West End to Broadway (Congress, Eastbourne, July 25th – August 2nd)

From the opening song sung in a foreign language through to the glittering finale in an American accent, I loved every minute of West End to Broadway.

It was staged by the very talented Rattatatonians (so called because they were founded behind a locked door 30 years ago) and some of their original members are still alive, which just goes to show how truly professional they are.

Some of the performers must be so old it’s amazing they can manage without a zimmer frame, but this is very well-balanced by the fact that a lot of the performers are very young.
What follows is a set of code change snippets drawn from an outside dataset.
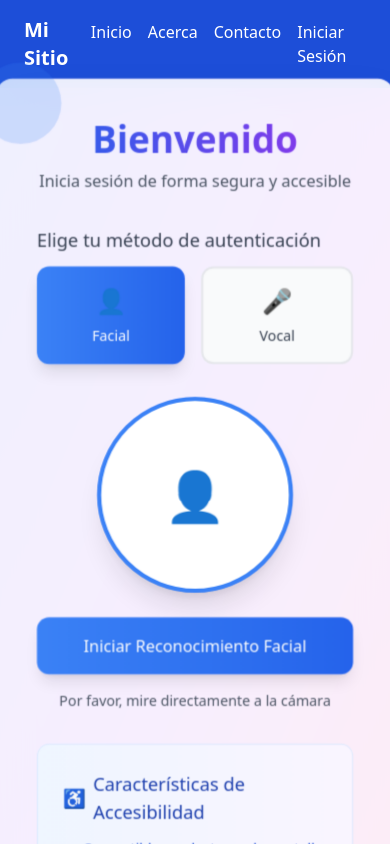
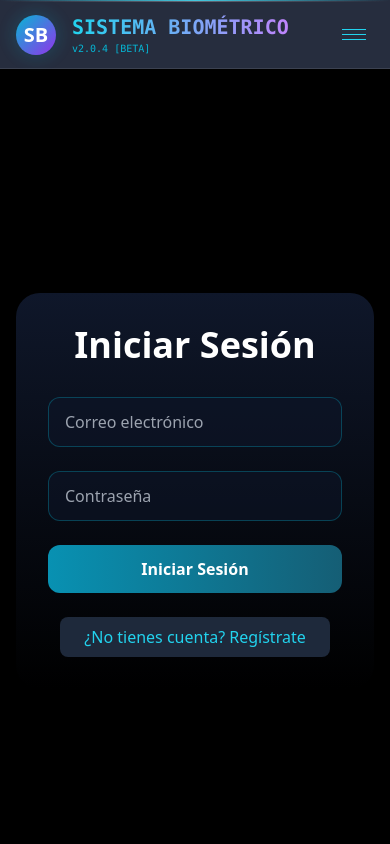
Before and after one commit to Aless0307/daw_frontend, a React (Vite) app: page /login in a window 390 px wide. Shown: the top 844 px of the page. Built offline with nearby package versions, Linux system fonts and the light colour scheme.

Commit message:
Implementacion de registro

```diff
--- a/package.json
+++ b/package.json
@@ -10,6 +10,7 @@
     "preview": "vite preview"
   },
   "dependencies": {
+    "axios": "^1.8.4",
     "react": "^19.0.0",
     "react-dom": "^19.0.0",
     "react-router-dom": "^7.4.1"
--- a/src/components/Navbar.jsx
+++ b/src/components/Navbar.jsx
@@ -1,24 +1,126 @@
-import { Link } from "react-router-dom";
+import { Link, useLocation } from "react-router-dom";
+import { useState, useEffect } from "react";
 
 export default function Navbar() {
+  const location = useLocation();
+  const [timeString, setTimeString] = useState('');
+  const [isMenuOpen, setIsMenuOpen] = useState(false);
+
+  useEffect(() => {
+    const timer = setInterval(() => {
+      const now = new Date();
+      setTimeString(now.toLocaleTimeString());
+    }, 1000);
+
+    return () => clearInterval(timer);
+  }, []);
+
   return (
-    <nav className="bg-blue-700 text-white px-6 py-4 shadow-md">
-      <div className="flex justify-between items-center max-w-6xl mx-auto">
-        <h1 className="text-xl font-bold">Mi Sitio</h1>
-        <ul className="flex space-x-4">
-          <li>
-            <Link to="/" className="hover:underline">Inicio</Link>
-          </li>
-          <li>
-            <Link to="/acerca" className="hover:underline">Acerca</Link>
-          </li>
-          <li>
-            <Link to="/contacto" className="hover:underline">Contacto</Link>
-          </li>
-          <li>
-            <Link to="/login" className="hover:underline">Iniciar Sesión</Link>
-          </li>
-        </ul>
+    <nav className="relative bg-slate-900/90 backdrop-blur-md border-b border-white/10">
+      {/* Línea superior con efecto de escaneo */}
+      <div className="h-px w-full bg-gradient-to-r from-transparent via-cyan-500 to-transparent relative">
+        <div className="absolute inset-0 bg-gradient-to-r from-transparent via-white to-transparent animate-scan-vertical"></div>
+      </div>
+
+      <div className="max-w-7xl mx-auto">
+        <div className="flex items-center justify-between px-4 py-3">
+          {/* Logo y nombre del sistema */}
+          <div className="flex items-center space-x-4">
+            <div className="relative">
+              <div className="absolute -inset-1 bg-cyan-500/20 rounded-full blur animate-pulse"></div>
+              <div className="relative w-10 h-10 bg-gradient-to-br from-cyan-500 to-purple-600 rounded-full flex items-center justify-center">
+                <span className="text-white font-bold text-xl">SB</span>
+              </div>
+            </div>
+            <div>
+              <h1 className="text-transparent bg-clip-text bg-gradient-to-r from-cyan-400 to-purple-400 font-mono font-bold text-xl">
+                SISTEMA BIOMÉTRICO
+              </h1>
+              <p className="text-[10px] text-cyan-500 font-mono">v2.0.4 [BETA]</p>
+            </div>
+          </div>
+
+          {/* Estado del sistema y hora */}
+          <div className="hidden md:flex items-center space-x-6 text-sm font-mono">
+            <div className="flex items-center space-x-2 text-cyan-400">
+              <span className="w-2 h-2 bg-cyan-400 rounded-full animate-ping"></span>
+              <span>{timeString}</span>
+            </div>
+            <div className="text-purple-400">
+              ESTADO: OPERATIVO
+            </div>
+          </div>
+
+          {/* Navegación principal */}
+          <div className="hidden md:flex items-center space-x-1">
+            {[
+              { path: '/', label: 'INICIO' },
+              { path: '/acerca', label: 'ACERCA' },
+              { path: '/contacto', label: 'CONTACTO' },
+              { path: '/login', label: 'ACCESO' }
+            ].map((item) => (
+              <Link
+                key={item.path}
+                to={item.path}
+                className={`px-4 py-2 rounded-lg font-mono text-sm transition-all duration-300 ${
+                  location.pathname === item.path
+                    ? 'bg-cyan-500/10 text-cyan-400 border border-cyan-500/30'
+                    : 'text-gray-400 hover:bg-white/5 hover:text-white'
+                }`}
+              >
+                {item.label}
+              </Link>
+            ))}
+          </div>
+
+          {/* Botón de menú móvil */}
+          <button
+            onClick={() => setIsMenuOpen(!isMenuOpen)}
+            className="md:hidden relative group p-2"
+          >
+            <div className="w-6 h-px bg-cyan-400 mb-1 transition-all"></div>
+            <div className="w-6 h-px bg-cyan-400 mb-1 transition-all"></div>
+            <div className="w-6 h-px bg-cyan-400 transition-all"></div>
+          </button>
+        </div>
+
+        {/* Menú móvil */}
+        {isMenuOpen && (
+          <div className="md:hidden bg-slate-900/95 backdrop-blur-md border-t border-white/10">
+            <div className="px-2 pt-2 pb-3 space-y-1">
+              {[
+                { path: '/', label: 'INICIO' },
+                { path: '/acerca', label: 'ACERCA' },
+                { path: '/contacto', label: 'CONTACTO' },
+                { path: '/login', label: 'ACCESO' }
+              ].map((item) => (
+                <Link
+                  key={item.path}
+                  to={item.path}
+                  className={`block px-3 py-2 rounded-lg font-mono text-sm transition-all duration-300 ${
+                    location.pathname === item.path
+                      ? 'bg-cyan-500/10 text-cyan-400 border border-cyan-500/30'
+                      : 'text-gray-400 hover:bg-white/5 hover:text-white'
+                  }`}
+                  onClick={() => setIsMenuOpen(false)}
+                >
+                  {item.label}
+                </Link>
+              ))}
+            </div>
+            <div className="px-4 py-3 border-t border-white/10">
+              <div className="flex items-center justify-between text-sm font-mono">
+                <div className="flex items-center space-x-2 text-cyan-400">
+                  <span className="w-2 h-2 bg-cyan-400 rounded-full animate-ping"></span>
+                  <span>{timeString}</span>
+                </div>
+                <div className="text-purple-400">
+                  ESTADO: OPERATIVO
+                </div>
+              </div>
+            </div>
+          </div>
+        )}
       </div>
     </nav>
   );
--- a/src/pages/Login.jsx
+++ b/src/pages/Login.jsx
@@ -1,126 +1,174 @@
 import { useState } from 'react';
+import axios from 'axios';
 
 export default function Login() {
-    const [authMethod, setAuthMethod] = useState('facial'); // 'facial' o 'vocal'
+    const [isLogin, setIsLogin] = useState(true);
+    const [formData, setFormData] = useState({
+        email: '',
+        password: '',
+        confirmPassword: '',
+        username: ''
+    });
+    const [errors, setErrors] = useState({});
+    const [message, setMessage] = useState('');
+
+    const handleSubmit = async (e) => {
+        e.preventDefault();
+        setErrors({});
+        setMessage('');
+
+        if (!isLogin) {
+            // Validaciones para registro
+            if (formData.password !== formData.confirmPassword) {
+                setErrors({ confirmPassword: 'Las contraseñas no coinciden' });
+                return;
+            }
+            if (formData.password.length < 6) {
+                setErrors({ password: 'La contraseña debe tener al menos 6 caracteres' });
+                return;
+            }
+        }
+
+        try {
+            if (isLogin) {
+                // TODO: Implementar login
+                console.log('Login:', formData);
+            } else {
+                const response = await axios.post('http://localhost:8003/register', {
+                    username: formData.username,
+                    email: formData.email,
+                    password: formData.password
+                });
+                setMessage(response.data.message);
+                setIsLogin(true);
+                setFormData({
+                    email: '',
+                    password: '',
+                    confirmPassword: '',
+                    username: ''
+                });
+            }
+        } catch (error) {
+            if (error.response) {
+                setErrors({ submit: error.response.data.detail });
+            } else {
+                setErrors({ submit: 'Error al procesar la solicitud' });
+            }
+        }
+    };
+
+    const handleChange = (e) => {
+        setFormData({
+            ...formData,
+            [e.target.name]: e.target.value
+        });
+    };
+
+    const toggleForm = () => {
+        setIsLogin(!isLogin);
+        setFormData({
+            email: '',
+            password: '',
+            confirmPassword: '',
+            username: ''
+        });
+        setErrors({});
+        setMessage('');
+    };
 
     return (
-        <div className="min-h-screen flex items-center justify-center bg-gradient-to-br from-indigo-500 via-purple-500 to-pink-500">
-            <div className="relative bg-white/90 backdrop-blur-lg p-10 rounded-2xl shadow-2xl w-full max-w-md transform transition-all hover:scale-[1.02]">
-                {/* Elementos decorativos */}
-                <div className="absolute -top-4 -left-4 w-20 h-20 bg-blue-500 rounded-full opacity-20"></div>
-                <div className="absolute -bottom-4 -right-4 w-20 h-20 bg-purple-500 rounded-full opacity-20"></div>
+        <div className="min-h-screen bg-black flex items-center justify-center">
+            <div className="w-full max-w-md mx-4 bg-gradient-to-b from-slate-900 to-black rounded-3xl p-8">
+                <h1 className="text-4xl font-bold text-white text-center mb-8">
+                    {isLogin ? 'Iniciar Sesión' : 'Registro'}
+                </h1>
 
-                <div className="relative z-10">
-                    <h1 className="text-4xl font-bold text-center mb-2 text-transparent bg-clip-text bg-gradient-to-r from-blue-600 to-purple-600">
-                        Bienvenido
-                    </h1>
-                    <p className="text-center text-gray-600 mb-8">
-                        Inicia sesión de forma segura y accesible
-                    </p>
+                {message && (
+                    <div className="mb-4 p-4 bg-green-500/20 border border-green-500 rounded-lg text-green-400 text-center">
+                        {message}
+                    </div>
+                )}
 
-                    {/* Selector de método de autenticación */}
-                    <div className="mb-8">
-                        <label className="block text-lg font-medium text-gray-700 mb-3">
-                            Elige tu método de autenticación
-                        </label>
-                        <div className="flex space-x-4">
-                            <button
-                                onClick={() => setAuthMethod('facial')}
-                                className={`flex-1 py-4 px-6 rounded-xl font-medium transition-all duration-300 transform hover:scale-105 ${
-                                    authMethod === 'facial'
-                                        ? 'bg-gradient-to-r from-blue-500 to-blue-600 text-white shadow-lg'
-                                        : 'bg-gray-50 text-gray-700 hover:bg-gray-100 border-2 border-gray-200'
-                                }`}
-                                aria-label="Iniciar sesión con reconocimiento facial"
-                            >
-                                <div className="flex flex-col items-center">
-                                    <span className="text-2xl mb-2">👤</span>
-                                    <span className="text-sm">Facial</span>
-                                </div>
-                            </button>
-                            <button
-                                onClick={() => setAuthMethod('vocal')}
-                                className={`flex-1 py-4 px-6 rounded-xl font-medium transition-all duration-300 transform hover:scale-105 ${
-                                    authMethod === 'vocal'
-                                        ? 'bg-gradient-to-r from-purple-500 to-purple-600 text-white shadow-lg'
-                                        : 'bg-gray-50 text-gray-700 hover:bg-gray-100 border-2 border-gray-200'
-                                }`}
-                                aria-label="Iniciar sesión con reconocimiento vocal"
-                            >
-                                <div className="flex flex-col items-center">
-                                    <span className="text-2xl mb-2">🎤</span>
-                                    <span className="text-sm">Vocal</span>
-                                </div>
-                            </button>
+                {errors.submit && (
+                    <div className="mb-4 p-4 bg-red-500/20 border border-red-500 rounded-lg text-red-400 text-center">
+                        {errors.submit}
+                    </div>
+                )}
+
+                <form onSubmit={handleSubmit} className="space-y-6">
+                    {!isLogin && (
+                        <div>
+                            <input
+                                type="text"
+                                name="username"
+                                value={formData.username}
+                                onChange={handleChange}
+                                placeholder="Nombre de usuario"
+                                className="w-full px-4 py-3 bg-slate-900/50 border border-cyan-500/30 rounded-xl text-white placeholder-gray-400 focus:outline-none focus:border-cyan-500"
+                                required
+                            />
                         </div>
+                    )}
+
+                    <div>
+                        <input
+                            type="email"
+                            name="email"
+                            value={formData.email}
+                            onChange={handleChange}
+                            placeholder="Correo electrónico"
+                            className="w-full px-4 py-3 bg-slate-900/50 border border-cyan-500/30 rounded-xl text-white placeholder-gray-400 focus:outline-none focus:border-cyan-500"
+                            required
+                        />
                     </div>
 
-                    {/* Área de autenticación */}
-                    <div className="space-y-6">
-                        {authMethod === 'facial' ? (
-                            <div className="text-center">
-                                <div className="relative w-48 h-48 mx-auto mb-6">
-                                    <div className="absolute inset-0 bg-gradient-to-r from-blue-500 to-blue-600 rounded-full opacity-20 animate-pulse"></div>
-                                    <div className="relative w-full h-full bg-white rounded-full shadow-xl flex items-center justify-center border-4 border-blue-500">
-                                        <span className="text-5xl">👤</span>
-                                    </div>
-                                </div>
-                                <button
-                                    className="w-full py-4 bg-gradient-to-r from-blue-500 to-blue-600 text-white rounded-xl font-medium hover:from-blue-600 hover:to-blue-700 transition-all duration-300 transform hover:scale-105 shadow-lg"
-                                    aria-label="Iniciar reconocimiento facial"
-                                >
-                                    Iniciar Reconocimiento Facial
-                                </button>
-                                <p className="mt-4 text-sm text-gray-600">
-                                    Por favor, mire directamente a la cámara
-                                </p>
-                            </div>
-                        ) : (
-                            <div className="text-center">
-                                <div className="relative w-48 h-48 mx-auto mb-6">
-                                    <div className="absolute inset-0 bg-gradient-to-r from-purple-500 to-purple-600 rounded-full opacity-20 animate-pulse"></div>
-                                    <div className="relative w-full h-full bg-white rounded-full shadow-xl flex items-center justify-center border-4 border-purple-500">
-                                        <span className="text-5xl">🎤</span>
-                                    </div>
-                                </div>
-                                <button
-                                    className="w-full py-4 bg-gradient-to-r from-purple-500 to-purple-600 text-white rounded-xl font-medium hover:from-purple-600 hover:to-purple-700 transition-all duration-300 transform hover:scale-105 shadow-lg"
-                                    aria-label="Iniciar reconocimiento vocal"
-                                >
-                                    Iniciar Reconocimiento Vocal
-                                </button>
-                                <p className="mt-4 text-sm text-gray-600">
-                                    Por favor, repita la frase que escuchará
-                                </p>
-                            </div>
+                    <div>
+                        <input
+                            type="password"
+                            name="password"
+                            value={formData.password}
+                            onChange={handleChange}
+                            placeholder="Contraseña"
+                            className="w-full px-4 py-3 bg-slate-900/50 border border-cyan-500/30 rounded-xl text-white placeholder-gray-400 focus:outline-none focus:border-cyan-500"
+                            required
+                        />
+                        {errors.password && (
+                            <p className="mt-1 text-sm text-red-400">{errors.password}</p>
                         )}
                     </div>
 
-                    {/* Información de accesibilidad */}
-                    <div className="mt-8 p-6 bg-gradient-to-r from-blue-50 to-purple-50 rounded-xl border border-blue-100">
-                        <h2 className="text-lg font-medium text-blue-800 mb-3 flex items-center">
-                            <span className="mr-2">♿</span>
-                            Características de Accesibilidad
-                        </h2>
-                        <ul className="text-sm text-blue-700 space-y-2">
-                            <li className="flex items-center">
-                                <span className="mr-2">✓</span>
-                                Compatible con lectores de pantalla
-                            </li>
-                            <li className="flex items-center">
-                                <span className="mr-2">✓</span>
-                                Alto contraste para mejor visibilidad
-                            </li>
-                            <li className="flex items-center">
-                                <span className="mr-2">✓</span>
-                                Navegación por teclado
-                            </li>
-                            <li className="flex items-center">
-                                <span className="mr-2">✓</span>
-                                Mensajes de retroalimentación claros
-                            </li>
-                        </ul>
-                    </div>
+                    {!isLogin && (
+                        <div>
+                            <input
+                                type="password"
+                                name="confirmPassword"
+                                value={formData.confirmPassword}
+                                onChange={handleChange}
+                                placeholder="Confirmar contraseña"
+                                className="w-full px-4 py-3 bg-slate-900/50 border border-cyan-500/30 rounded-xl text-white placeholder-gray-400 focus:outline-none focus:border-cyan-500"
+                                required
+                            />
+                            {errors.confirmPassword && (
+                                <p className="mt-1 text-sm text-red-400">{errors.confirmPassword}</p>
+                            )}
+                        </div>
+                    )}
+
+                    <button
+                        type="submit"
+                        className="w-full py-3 bg-gradient-to-r from-cyan-600 to-cyan-800 hover:from-cyan-500 hover:to-cyan-700 text-white font-semibold rounded-xl transition-all duration-300"
+                    >
+                        {isLogin ? 'Iniciar Sesión' : 'Registrarse'}
+                    </button>
+                </form>
+
+                <div className="mt-6 text-center">
+                    <button
+                        onClick={toggleForm}
+                        className="px-6 py-2 bg-slate-800 hover:bg-slate-700 text-cyan-400 rounded-lg transition-colors duration-300"
+                    >
+                        {isLogin ? '¿No tienes cuenta? Regístrate' : '¿Ya tienes cuenta? Inicia sesión'}
+                    </button>
                 </div>
             </div>
         </div>
```
Also changed, not shown: src/pages/Acerca.jsx (+19 -0 lines), tailwind.config.js (+63 -1 lines), 1 other file (tests, documents, lock files or other folders).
Their parents must have been teaching them showtunes when they were in their nappies!

There was an incredible range of shows represented in this glittering production, some of which I have seen, but I didn’t recognise all of them, so they can’t have been put on at the Devonshire Park Theatre in Eastbourne, where I am a Friend as well as being one of the popular reviewers. I recently saw a production of Agatha Christie’s Black Coffee there starring Robert Powell (best known for playing Jesus on TV).

You wouldn’t believe how many different outfits there were in this show! The performers changed for every number, which once again shows how professional they are. I’ve seen some shows like this where the performers just stay in the same costumes throughout, and that’s very confusing if you’re trying to work out which song is which.

Among the highlights for me were the medley from Chitty Chitty Bang Bang, in which there was even a car, but it didn’t fly so I don’t think it can have been the real Chitty Chitty Bang Bang , a film which starred Arthur Mullard. The children were especially good in the medleys from Matilda and Annie, which if you put them together makes Matildannie.

The whole company were in top form in a rousing act one finale from Les Miserables, which I saw in London with Alfie Boe with a beard, though in this production nobody sang the showstopping Bring Him Home, so it was probably a bit too high for the men to sing.

Other highlights included We’re in the Money from 42nd Street where everyone was dressed in green because that’s the colour of dollar bills. The three male dancers all resembled each other closely so I think they must have been clones. Also excellent was the West Side Story medley – the girls were so good you could actually have been watching Cheetah Riviera on stage!

It is shows like these that make you realise how fortunate you are to have such professional amateur performers in the area. Producers should cast some of these people in their shows instead of people from TV who we have never heard about and they wouldn’t cost so much, which would mean that the lights wouldn’t keep going out during productions (something which seems to happen regularly when I go to the theatre!) because someone can’t afford the shilling for the meter.